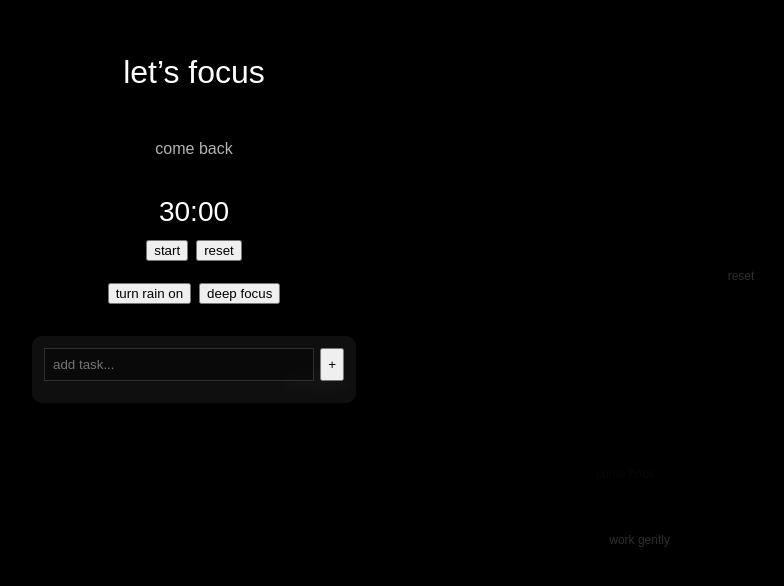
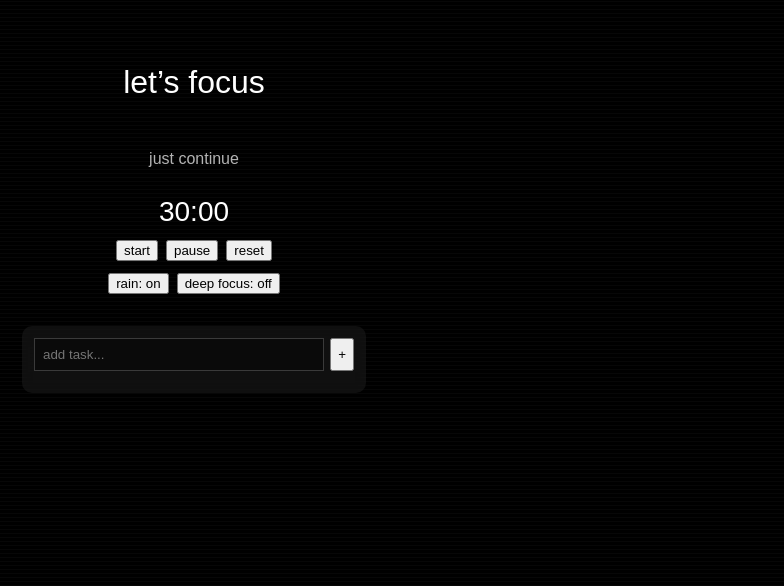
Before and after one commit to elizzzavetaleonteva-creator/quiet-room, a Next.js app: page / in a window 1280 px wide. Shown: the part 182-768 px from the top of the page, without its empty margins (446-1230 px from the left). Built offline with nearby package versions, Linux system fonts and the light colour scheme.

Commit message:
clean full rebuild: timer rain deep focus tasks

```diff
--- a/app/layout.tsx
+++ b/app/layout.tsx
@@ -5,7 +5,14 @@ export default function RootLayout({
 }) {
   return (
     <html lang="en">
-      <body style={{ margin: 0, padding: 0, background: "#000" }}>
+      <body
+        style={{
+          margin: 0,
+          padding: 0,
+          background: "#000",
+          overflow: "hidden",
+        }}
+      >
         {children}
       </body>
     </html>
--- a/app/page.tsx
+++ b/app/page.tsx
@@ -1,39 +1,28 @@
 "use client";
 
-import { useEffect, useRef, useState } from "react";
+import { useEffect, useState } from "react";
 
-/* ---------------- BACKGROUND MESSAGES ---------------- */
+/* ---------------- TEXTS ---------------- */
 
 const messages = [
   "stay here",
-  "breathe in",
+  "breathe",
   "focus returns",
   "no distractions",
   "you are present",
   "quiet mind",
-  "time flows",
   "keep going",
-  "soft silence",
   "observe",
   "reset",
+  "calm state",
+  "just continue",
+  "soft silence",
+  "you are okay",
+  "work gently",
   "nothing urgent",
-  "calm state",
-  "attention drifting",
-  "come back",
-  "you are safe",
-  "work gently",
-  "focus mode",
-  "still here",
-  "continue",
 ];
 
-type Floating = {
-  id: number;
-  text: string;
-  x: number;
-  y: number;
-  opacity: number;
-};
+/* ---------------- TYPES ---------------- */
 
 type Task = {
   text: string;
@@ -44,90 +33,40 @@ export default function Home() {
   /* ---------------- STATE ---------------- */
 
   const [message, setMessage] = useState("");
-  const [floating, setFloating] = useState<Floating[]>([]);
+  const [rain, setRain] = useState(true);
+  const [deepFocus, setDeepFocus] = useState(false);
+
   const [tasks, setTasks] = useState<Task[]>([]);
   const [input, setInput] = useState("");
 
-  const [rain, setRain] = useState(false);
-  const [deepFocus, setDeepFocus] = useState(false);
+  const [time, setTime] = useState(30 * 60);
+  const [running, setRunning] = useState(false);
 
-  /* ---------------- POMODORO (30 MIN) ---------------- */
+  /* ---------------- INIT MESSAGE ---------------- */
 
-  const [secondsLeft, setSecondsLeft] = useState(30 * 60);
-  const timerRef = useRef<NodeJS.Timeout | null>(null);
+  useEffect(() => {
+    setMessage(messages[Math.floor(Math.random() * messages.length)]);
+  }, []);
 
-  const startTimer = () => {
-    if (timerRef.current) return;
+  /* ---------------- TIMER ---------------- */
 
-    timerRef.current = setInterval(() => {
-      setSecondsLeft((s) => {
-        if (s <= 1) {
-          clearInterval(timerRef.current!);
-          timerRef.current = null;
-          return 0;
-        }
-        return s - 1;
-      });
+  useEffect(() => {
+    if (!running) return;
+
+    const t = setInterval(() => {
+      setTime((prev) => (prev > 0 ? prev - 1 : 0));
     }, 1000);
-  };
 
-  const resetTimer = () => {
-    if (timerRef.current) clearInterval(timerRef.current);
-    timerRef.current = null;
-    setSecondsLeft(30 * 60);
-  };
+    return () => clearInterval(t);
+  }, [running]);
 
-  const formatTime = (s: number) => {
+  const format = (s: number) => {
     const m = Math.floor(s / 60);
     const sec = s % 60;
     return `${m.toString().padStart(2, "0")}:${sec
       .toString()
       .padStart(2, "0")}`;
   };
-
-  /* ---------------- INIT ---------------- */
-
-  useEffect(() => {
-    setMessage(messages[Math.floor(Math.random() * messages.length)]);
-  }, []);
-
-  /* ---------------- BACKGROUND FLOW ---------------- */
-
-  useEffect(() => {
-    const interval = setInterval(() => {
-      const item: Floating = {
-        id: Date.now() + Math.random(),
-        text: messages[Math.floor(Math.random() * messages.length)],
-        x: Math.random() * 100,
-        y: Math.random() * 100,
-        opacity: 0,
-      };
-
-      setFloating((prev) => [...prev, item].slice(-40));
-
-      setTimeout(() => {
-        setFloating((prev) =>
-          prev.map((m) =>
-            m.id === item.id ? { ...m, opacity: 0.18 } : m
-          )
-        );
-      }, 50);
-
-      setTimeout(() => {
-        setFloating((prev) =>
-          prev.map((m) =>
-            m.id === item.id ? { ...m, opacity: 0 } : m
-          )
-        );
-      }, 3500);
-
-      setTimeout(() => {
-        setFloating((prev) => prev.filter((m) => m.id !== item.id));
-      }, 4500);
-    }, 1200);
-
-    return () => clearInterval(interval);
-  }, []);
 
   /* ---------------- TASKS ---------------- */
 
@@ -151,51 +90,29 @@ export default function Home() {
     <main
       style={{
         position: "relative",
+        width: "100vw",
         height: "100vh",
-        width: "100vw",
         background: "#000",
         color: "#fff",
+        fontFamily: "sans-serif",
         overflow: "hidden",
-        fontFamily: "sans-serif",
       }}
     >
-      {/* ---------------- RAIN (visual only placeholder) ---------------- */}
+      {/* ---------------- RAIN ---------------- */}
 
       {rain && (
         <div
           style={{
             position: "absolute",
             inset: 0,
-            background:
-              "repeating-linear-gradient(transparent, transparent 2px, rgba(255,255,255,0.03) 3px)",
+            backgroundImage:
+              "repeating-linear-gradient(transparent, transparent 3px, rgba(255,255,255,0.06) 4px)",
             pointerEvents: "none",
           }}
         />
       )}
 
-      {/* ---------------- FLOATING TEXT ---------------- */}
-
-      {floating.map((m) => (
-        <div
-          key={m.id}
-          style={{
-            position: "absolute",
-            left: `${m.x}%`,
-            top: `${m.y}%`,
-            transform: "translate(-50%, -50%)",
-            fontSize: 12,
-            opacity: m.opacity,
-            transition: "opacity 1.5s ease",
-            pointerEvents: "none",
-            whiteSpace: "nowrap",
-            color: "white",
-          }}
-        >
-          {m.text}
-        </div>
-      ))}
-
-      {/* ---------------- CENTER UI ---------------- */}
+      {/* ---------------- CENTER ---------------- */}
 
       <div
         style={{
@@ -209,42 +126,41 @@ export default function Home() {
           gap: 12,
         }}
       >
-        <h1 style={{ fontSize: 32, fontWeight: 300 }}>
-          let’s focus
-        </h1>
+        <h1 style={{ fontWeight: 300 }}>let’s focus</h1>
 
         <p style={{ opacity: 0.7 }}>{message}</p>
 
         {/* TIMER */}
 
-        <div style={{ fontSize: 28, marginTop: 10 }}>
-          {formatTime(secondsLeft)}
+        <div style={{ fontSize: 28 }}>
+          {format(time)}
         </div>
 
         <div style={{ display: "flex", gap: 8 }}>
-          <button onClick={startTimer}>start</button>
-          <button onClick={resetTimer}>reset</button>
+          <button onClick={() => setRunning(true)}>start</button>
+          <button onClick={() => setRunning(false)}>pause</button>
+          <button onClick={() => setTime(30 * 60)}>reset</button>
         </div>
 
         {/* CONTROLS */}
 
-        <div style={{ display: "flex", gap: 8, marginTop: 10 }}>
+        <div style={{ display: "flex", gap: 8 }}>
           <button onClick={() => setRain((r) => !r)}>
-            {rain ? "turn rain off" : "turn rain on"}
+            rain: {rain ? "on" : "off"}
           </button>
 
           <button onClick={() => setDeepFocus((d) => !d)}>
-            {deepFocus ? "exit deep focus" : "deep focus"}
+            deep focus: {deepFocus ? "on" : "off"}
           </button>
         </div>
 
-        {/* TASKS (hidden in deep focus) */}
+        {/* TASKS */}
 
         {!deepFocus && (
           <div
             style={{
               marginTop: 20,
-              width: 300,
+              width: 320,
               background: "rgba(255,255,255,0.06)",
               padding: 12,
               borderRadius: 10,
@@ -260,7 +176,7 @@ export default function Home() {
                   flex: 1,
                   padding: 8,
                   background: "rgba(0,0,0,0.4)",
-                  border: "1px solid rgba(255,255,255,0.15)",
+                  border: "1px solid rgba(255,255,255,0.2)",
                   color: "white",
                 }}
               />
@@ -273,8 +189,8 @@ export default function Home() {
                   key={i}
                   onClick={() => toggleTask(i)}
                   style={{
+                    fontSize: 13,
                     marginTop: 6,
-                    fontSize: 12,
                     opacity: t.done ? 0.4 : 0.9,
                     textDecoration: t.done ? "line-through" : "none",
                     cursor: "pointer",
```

--

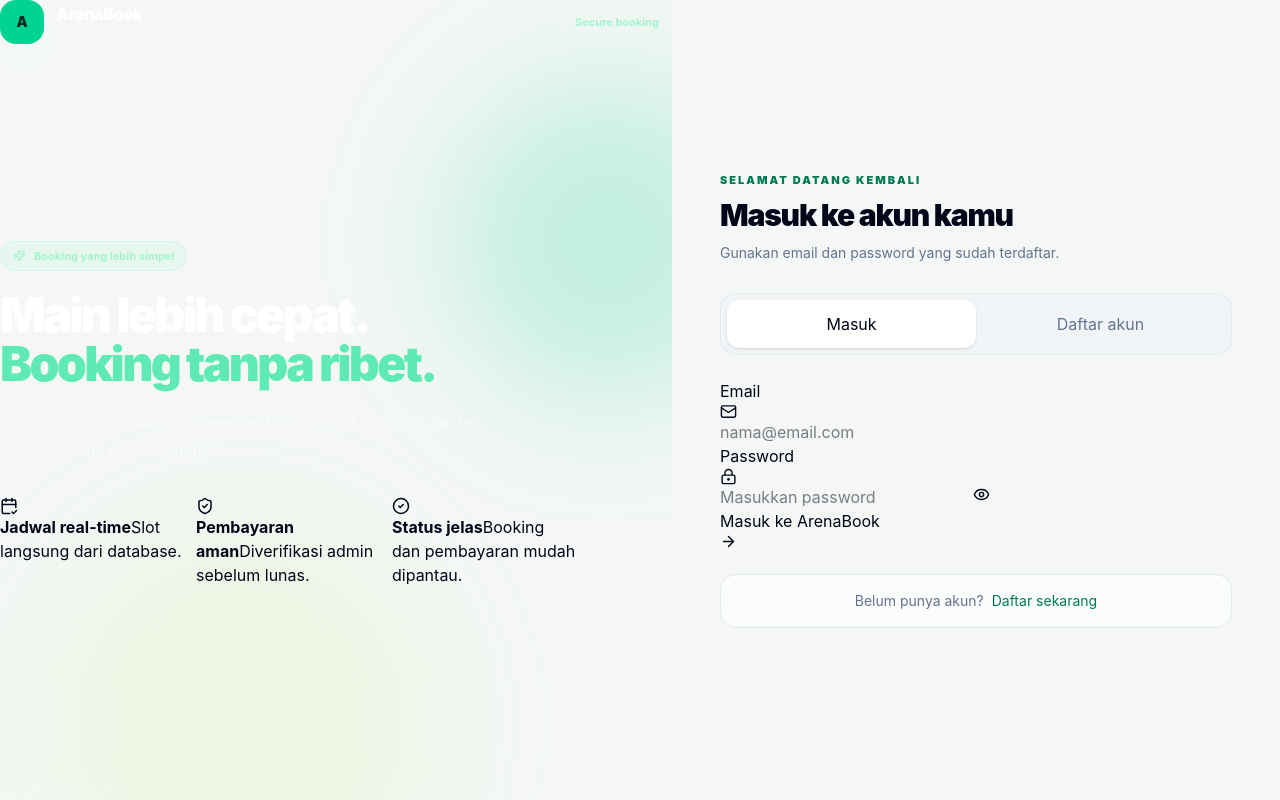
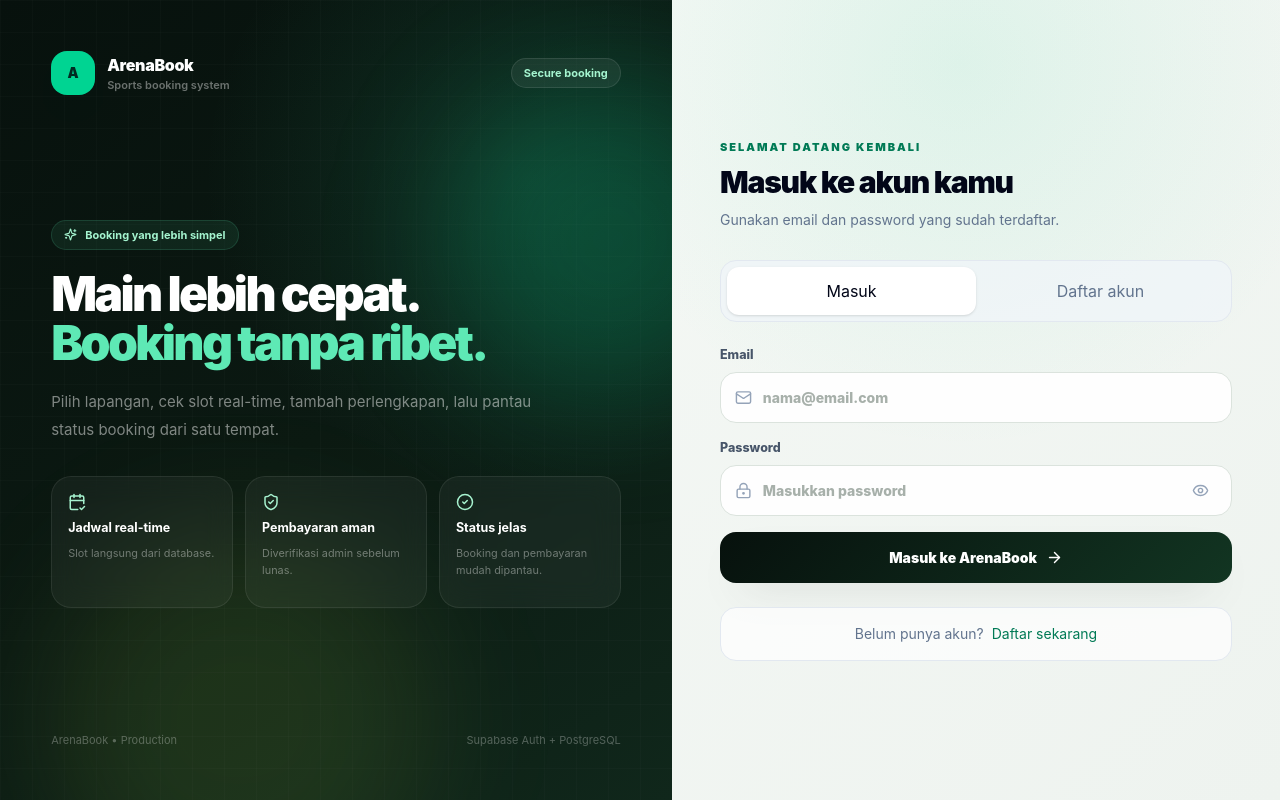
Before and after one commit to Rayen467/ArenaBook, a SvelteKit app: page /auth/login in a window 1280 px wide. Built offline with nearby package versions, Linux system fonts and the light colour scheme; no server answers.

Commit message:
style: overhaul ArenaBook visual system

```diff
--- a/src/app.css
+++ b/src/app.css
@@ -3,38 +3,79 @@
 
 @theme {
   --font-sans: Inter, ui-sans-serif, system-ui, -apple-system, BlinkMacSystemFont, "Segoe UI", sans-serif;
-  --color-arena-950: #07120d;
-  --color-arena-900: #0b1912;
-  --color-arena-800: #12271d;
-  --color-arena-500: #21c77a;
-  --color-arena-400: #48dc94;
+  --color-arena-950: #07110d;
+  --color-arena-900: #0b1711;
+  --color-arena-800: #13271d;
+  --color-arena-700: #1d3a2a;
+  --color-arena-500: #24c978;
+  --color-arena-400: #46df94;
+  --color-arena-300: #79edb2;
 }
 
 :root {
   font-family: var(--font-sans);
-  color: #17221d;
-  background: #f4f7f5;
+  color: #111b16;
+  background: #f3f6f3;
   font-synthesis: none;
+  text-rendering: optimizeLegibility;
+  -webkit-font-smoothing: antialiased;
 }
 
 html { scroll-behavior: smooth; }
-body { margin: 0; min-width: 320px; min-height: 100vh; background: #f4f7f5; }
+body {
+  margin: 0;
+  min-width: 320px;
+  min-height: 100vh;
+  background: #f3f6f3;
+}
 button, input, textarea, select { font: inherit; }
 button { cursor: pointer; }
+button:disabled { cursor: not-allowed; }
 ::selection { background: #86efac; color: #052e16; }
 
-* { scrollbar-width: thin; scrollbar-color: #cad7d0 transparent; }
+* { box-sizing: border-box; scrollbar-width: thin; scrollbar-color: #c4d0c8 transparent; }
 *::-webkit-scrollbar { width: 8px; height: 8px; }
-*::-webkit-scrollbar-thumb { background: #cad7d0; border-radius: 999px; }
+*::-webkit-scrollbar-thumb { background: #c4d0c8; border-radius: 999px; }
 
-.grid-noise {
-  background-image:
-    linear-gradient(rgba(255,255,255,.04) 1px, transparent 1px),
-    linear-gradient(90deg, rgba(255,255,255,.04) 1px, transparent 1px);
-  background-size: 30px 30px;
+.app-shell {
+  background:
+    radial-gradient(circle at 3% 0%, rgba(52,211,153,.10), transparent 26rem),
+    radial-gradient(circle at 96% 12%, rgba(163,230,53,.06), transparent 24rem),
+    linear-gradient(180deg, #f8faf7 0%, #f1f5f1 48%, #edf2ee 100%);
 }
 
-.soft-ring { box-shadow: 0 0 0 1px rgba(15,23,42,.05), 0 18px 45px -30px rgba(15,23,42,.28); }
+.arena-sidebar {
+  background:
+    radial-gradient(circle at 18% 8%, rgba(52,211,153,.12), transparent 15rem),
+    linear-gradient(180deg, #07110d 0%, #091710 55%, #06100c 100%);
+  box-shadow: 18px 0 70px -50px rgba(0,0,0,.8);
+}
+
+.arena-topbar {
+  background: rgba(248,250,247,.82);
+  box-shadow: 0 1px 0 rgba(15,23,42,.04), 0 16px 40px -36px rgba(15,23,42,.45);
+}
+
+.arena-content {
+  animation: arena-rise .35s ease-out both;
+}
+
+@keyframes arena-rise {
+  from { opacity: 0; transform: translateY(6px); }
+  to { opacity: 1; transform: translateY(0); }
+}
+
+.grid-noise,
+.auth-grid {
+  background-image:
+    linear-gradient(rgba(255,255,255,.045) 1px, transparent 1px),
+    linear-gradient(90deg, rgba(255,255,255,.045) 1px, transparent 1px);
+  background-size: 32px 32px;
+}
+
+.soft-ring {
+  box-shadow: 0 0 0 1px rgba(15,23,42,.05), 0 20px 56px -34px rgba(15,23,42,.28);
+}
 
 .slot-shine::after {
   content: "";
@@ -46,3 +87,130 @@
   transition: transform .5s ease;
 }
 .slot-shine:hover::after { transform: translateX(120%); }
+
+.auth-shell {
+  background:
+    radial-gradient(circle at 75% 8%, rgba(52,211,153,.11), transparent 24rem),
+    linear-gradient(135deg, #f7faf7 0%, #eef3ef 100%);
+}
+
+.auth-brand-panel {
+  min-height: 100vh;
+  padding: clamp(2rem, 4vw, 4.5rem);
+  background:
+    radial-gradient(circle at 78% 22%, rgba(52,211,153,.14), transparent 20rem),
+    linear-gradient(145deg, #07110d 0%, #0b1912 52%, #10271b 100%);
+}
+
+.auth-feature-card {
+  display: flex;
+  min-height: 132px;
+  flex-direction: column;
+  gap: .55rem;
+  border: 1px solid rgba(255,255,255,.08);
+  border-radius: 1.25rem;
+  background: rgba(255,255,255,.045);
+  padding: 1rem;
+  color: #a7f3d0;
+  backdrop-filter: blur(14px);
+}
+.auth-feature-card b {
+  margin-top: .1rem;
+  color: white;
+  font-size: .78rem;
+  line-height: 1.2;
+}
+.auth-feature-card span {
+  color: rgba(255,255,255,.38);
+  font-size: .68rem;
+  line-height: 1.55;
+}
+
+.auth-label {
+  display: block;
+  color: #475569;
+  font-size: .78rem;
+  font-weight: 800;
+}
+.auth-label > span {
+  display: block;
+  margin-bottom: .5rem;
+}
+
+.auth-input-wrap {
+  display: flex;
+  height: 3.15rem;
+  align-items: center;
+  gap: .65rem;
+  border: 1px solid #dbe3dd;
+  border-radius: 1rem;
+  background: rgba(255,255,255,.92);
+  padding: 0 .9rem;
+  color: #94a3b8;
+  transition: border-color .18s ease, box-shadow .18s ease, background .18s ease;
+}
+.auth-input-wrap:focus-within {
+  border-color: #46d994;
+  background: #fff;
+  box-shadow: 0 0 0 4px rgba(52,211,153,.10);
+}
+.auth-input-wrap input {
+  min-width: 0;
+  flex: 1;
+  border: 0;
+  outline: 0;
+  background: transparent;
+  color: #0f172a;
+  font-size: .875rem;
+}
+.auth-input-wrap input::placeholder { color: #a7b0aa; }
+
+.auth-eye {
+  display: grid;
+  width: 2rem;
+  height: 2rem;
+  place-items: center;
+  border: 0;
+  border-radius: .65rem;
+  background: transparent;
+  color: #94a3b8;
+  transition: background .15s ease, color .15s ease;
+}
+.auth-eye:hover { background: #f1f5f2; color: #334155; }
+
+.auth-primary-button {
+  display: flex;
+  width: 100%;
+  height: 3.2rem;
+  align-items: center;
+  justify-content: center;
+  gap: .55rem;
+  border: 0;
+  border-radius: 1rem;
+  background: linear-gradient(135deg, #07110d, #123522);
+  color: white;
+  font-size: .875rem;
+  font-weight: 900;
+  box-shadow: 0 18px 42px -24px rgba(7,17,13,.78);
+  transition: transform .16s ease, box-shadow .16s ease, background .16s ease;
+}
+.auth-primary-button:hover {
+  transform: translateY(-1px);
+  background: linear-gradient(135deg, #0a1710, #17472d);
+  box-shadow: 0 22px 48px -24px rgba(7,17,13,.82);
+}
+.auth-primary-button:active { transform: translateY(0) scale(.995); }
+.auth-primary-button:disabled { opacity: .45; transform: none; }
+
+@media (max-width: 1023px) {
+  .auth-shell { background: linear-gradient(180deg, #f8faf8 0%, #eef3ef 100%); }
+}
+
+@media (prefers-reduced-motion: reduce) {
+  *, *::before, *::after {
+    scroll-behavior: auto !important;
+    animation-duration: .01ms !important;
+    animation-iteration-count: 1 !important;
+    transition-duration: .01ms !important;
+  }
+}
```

Required work.
What lines above mention "onClick"? Copy each one.

Answer below.
-          <button onClick={startTimer}>start</button>
-          <button onClick={resetTimer}>reset</button>
+          <button onClick={() => setRunning(true)}>start</button>
+          <button onClick={() => setRunning(false)}>pause</button>
+          <button onClick={() => setTime(30 * 60)}>reset</button>
           <button onClick={() => setRain((r) => !r)}>
           <button onClick={() => setDeepFocus((d) => !d)}>
                   onClick={() => toggleTask(i)}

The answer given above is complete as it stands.